Home   |  Issues  |  The Daily Star Home | Thursday, February 21, 2008




Game Review

By Sadman Alvi

If there ever has been something overdone in games it surely has to be the WWII. The number of games based on the Second World War borders on the ludicrous side of too many. Especially, there has never been a lack of shooters based on the WWII scenario. The Call of Duty games, however, despite being just WWII shooters, have always had a distinct edge over the others and were simply better games. With good storyline, diverse and immersive gameplay from multiple perspectives and awesome level design, the games of the series have always provided an enjoyable experience for me. And now in the latest installment of the Call of Duty series, the developers have focused their attention to the modern times.

Inevitably, as is the case with all realistic modern shooters, you basically have to shoot a bunch of Russians and Arabs (the North Koreans take a break from threatening the fate of mankind in this game and are spared). But that's pretty much the only part of the game that's conventional. In the game you fight on the frontline in a Middle Eastern country to capture their firebrand dictator named Al Asad(the name of the country is never revealed, most likely to avoid diplomatic complications) as an US marine named Paul Jackson, and take part in covert missions in Russia to bring down an ultranationalist leader named Jahkaev as a British S.A.S. agent named John "Soap" MacTavish. This enables you to be a part of both of the main events that drive the game forward. There is also a special assassination mission taking place 15 years ago, where you have to play as Captain Price of the S.A.S.
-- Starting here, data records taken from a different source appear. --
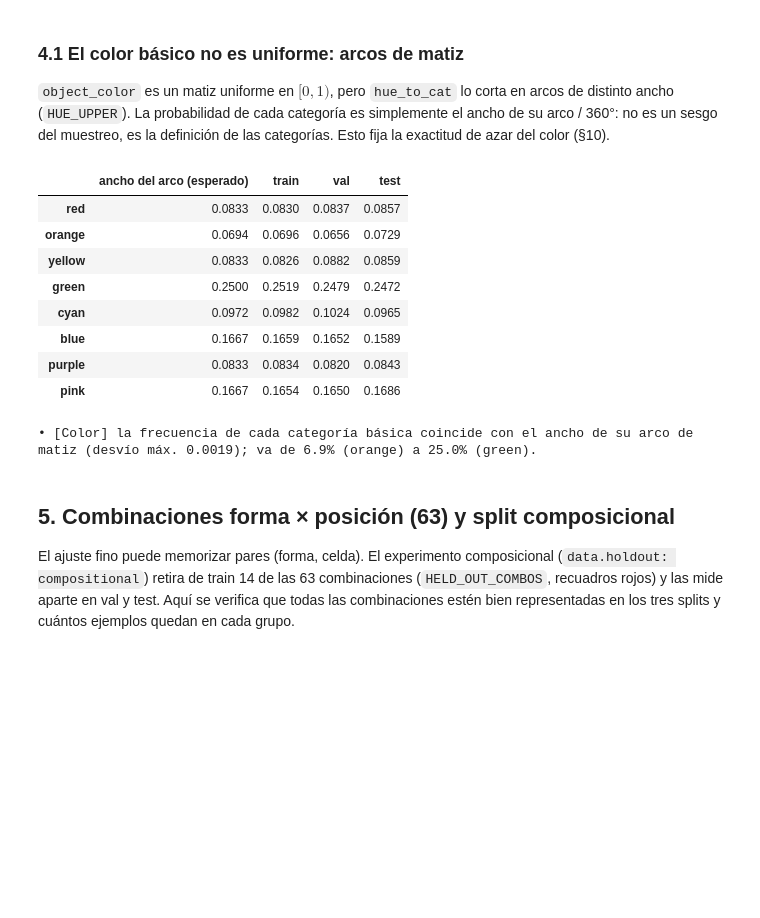
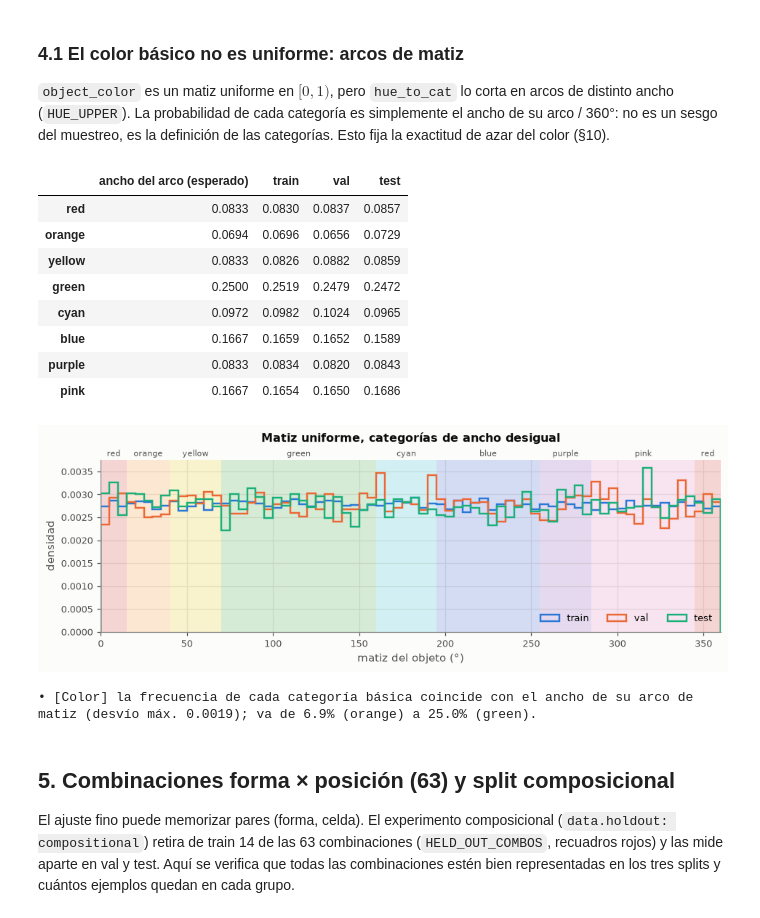
Before and after one commit to BrnoOr/Multimodal_LLM, a Jupyter notebook: notebooks/06_eda_splits.ipynb, the cells around one changed output. Drawn from its saved outputs; the diff is of its cells as text; code cells hidden in the pictures; blank space fills up the shorter version.

```diff
--- a/notebooks/06_eda_splits.ipynb
+++ b/notebooks/06_eda_splits.ipynb
@@ -517,43 +696,64 @@ note('Discretos', 'en train: ' + ', '.join(f'{k} H/Hmax={v:.3f}' for k, v in uni
 muestreo, es la definición de las categorías. Esto fija la exactitud de azar del color (§10).
 # %%
 edges = [0] + HUE_UPPER + [360]
-cats = COLOR_CATS + ['red']                       # el último arco (345°–360°) vuelve a ser rojo
+cats = COLOR_CATS + ["red"]  # el último arco (345°–360°) vuelve a ser rojo
 width = {c: 0.0 for c in COLOR_CATS}
 for c, lo, hi in zip(cats, edges[:-1], edges[1:]):
     width[c] += (hi - lo) / 360
-exp_vs_obs = pd.DataFrame({'ancho del arco (esperado)': pd.Series(width)})
+exp_vs_obs = pd.DataFrame({"ancho del arco (esperado)": pd.Series(width)})
 for s in SPLITS:
-    exp_vs_obs[s] = FREQ['color básico'][s] / FREQ['color básico'][s].sum()
+    exp_vs_obs[s] = FREQ["color básico"][s] / FREQ["color básico"][s].sum()
 display(exp_vs_obs)
-save_table(exp_vs_obs, '04_color_arcos')
+save_table(exp_vs_obs, "04_color_arcos")
 
 fig, ax = plt.subplots(figsize=(10, 2.8))
-h = np.concatenate([D[s]['hue_obj'].to_numpy() for s in SPLITS]) * 360
+h = np.concatenate([D[s]["hue_obj"].to_numpy() for s in SPLITS]) * 360
 for c, lo, hi in zip(cats, edges[:-1], edges[1:]):
     ax.axvspan(lo, hi, color=CAT_COLORS[c], alpha=0.18, lw=0)
-    ax.text((lo + hi) / 2, 1.02, c, transform=ax.get_xaxis_transform(), ha='center', fontsize=7.5, color=INK2)
+    ax.text(
+        (lo + hi) / 2,
+        1.02,
+        c,
+        transform=ax.get_xaxis_transform(),
+        ha="center",
+        fontsize=7.5,
+        color=INK2,
+    )
 for s in SPLITS:
-    ax.hist(D[s]['hue_obj'] * 360, bins=72, range=(0, 360), density=True, histtype='step', lw=1.6, color=SPLIT_COLORS[s], label=s)
+    ax.hist(
+        D[s]["hue_obj"] * 360,
+        bins=72,
+        range=(0, 360),
+        density=True,
+        histtype="step",
+        lw=1.6,
+        color=SPLIT_COLORS[s],
+        label=s,
+    )
 ax.set_xlim(0, 360)
-ax.set_xlabel('matiz del objeto (°)')
-ax.set_ylabel('densidad')
-ax.legend(loc='lower right', ncol=3)
-ax.set_title('Matiz uniforme, categorías de ancho desigual', pad=16)
-savefig(fig, '04_matiz_categorias')
+ax.set_xlabel("matiz del objeto (°)")
+ax.set_ylabel("densidad")
+ax.legend(loc="lower right", ncol=3)
+ax.set_title("Matiz uniforme, categorías de ancho desigual", pad=16)
+savefig(fig, "04_matiz_categorias")
 plt.show()
-mx = (exp_vs_obs['train'] - exp_vs_obs['ancho del arco (esperado)']).abs().max()
-note('Color', f"la frecuencia de cada categoría básica coincide con el ancho de su arco de matiz (desvío máx. {mx:.4f}); "
-              f"va de {min(width.values()):.1%} ({min(width, key=width.get)}) a {max(width.values()):.1%} ({max(width, key=width.get)}).")
+mx = (exp_vs_obs["train"] - exp_vs_obs["ancho del arco (esperado)"]).abs().max()
+note(
+    "Color",
+    f"la frecuencia de cada categoría básica coincide con el ancho de su arco de matiz (desvío máx. {mx:.4f}); "
+    f"va de {min(width.values()):.1%} ({min(width, key=width.get)}) a {max(width.values()):.1%} ({max(width, key=width.get)}).",
+)
 # %% [output]
 |  | ancho del arco (esperado) | train | val | test |
 | red | 0.0833 | 0.0830 | 0.0837 | 0.0857 |
 | orange | 0.0694 | 0.0696 | 0.0656 | 0.0729 |
 | yellow | 0.0833 | 0.0826 | 0.0882 | 0.0859 |
 | green | 0.2500 | 0.2519 | 0.2479 | 0.2472 |
 | cyan | 0.0972 | 0.0982 | 0.1024 | 0.0965 |
 | blue | 0.1667 | 0.1659 | 0.1652 | 0.1589 |
 | purple | 0.0833 | 0.0834 | 0.0820 | 0.0843 |
 | pink | 0.1667 | 0.1654 | 0.1650 | 0.1686 |
+[figure, added]
 • [Color] la frecuencia de cada categoría básica coincide con el ancho de su arco de matiz (desvío máx. 0.0019); va de 6.9% (orange) a 25.0% (green).
 # %% [markdown]
 ## 5. Combinaciones forma × posición (63) y split composicional
```
Also changed, not shown: parts of 18 cells of this notebook, 49 other files.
In all of the instances you have to fight as a member of a team. Your teammates fight beside you without you having to issue commands and do quite a good job at it. Their excellent A.I. makes you really feel as though you are part of a team. They will often yell to request for help, to indicate enemy positions and to warn about grenades. This can be very useful in the battlefield. Team work is the key word in the game, especially when playing as one of the elite S.A.S. commandoes. For instance, in one mission as you and another operative sneak through an area surrounded by enemies, both of you have to simultaneously take out two guys adjacent to each other in order to avoid the enemies being alarmed. And trust me, following orders, doing your part properly and getting the job done as a member of the team is much more satisfying than gunning down a horde of enemies by yourself like a super soldier and eventually saving the world on your own. But it's not only those on your side who are smart, the enemy A.I. is also awesome, they take cover, poke their head out to shoot and throw grenades to dish you out of your cover.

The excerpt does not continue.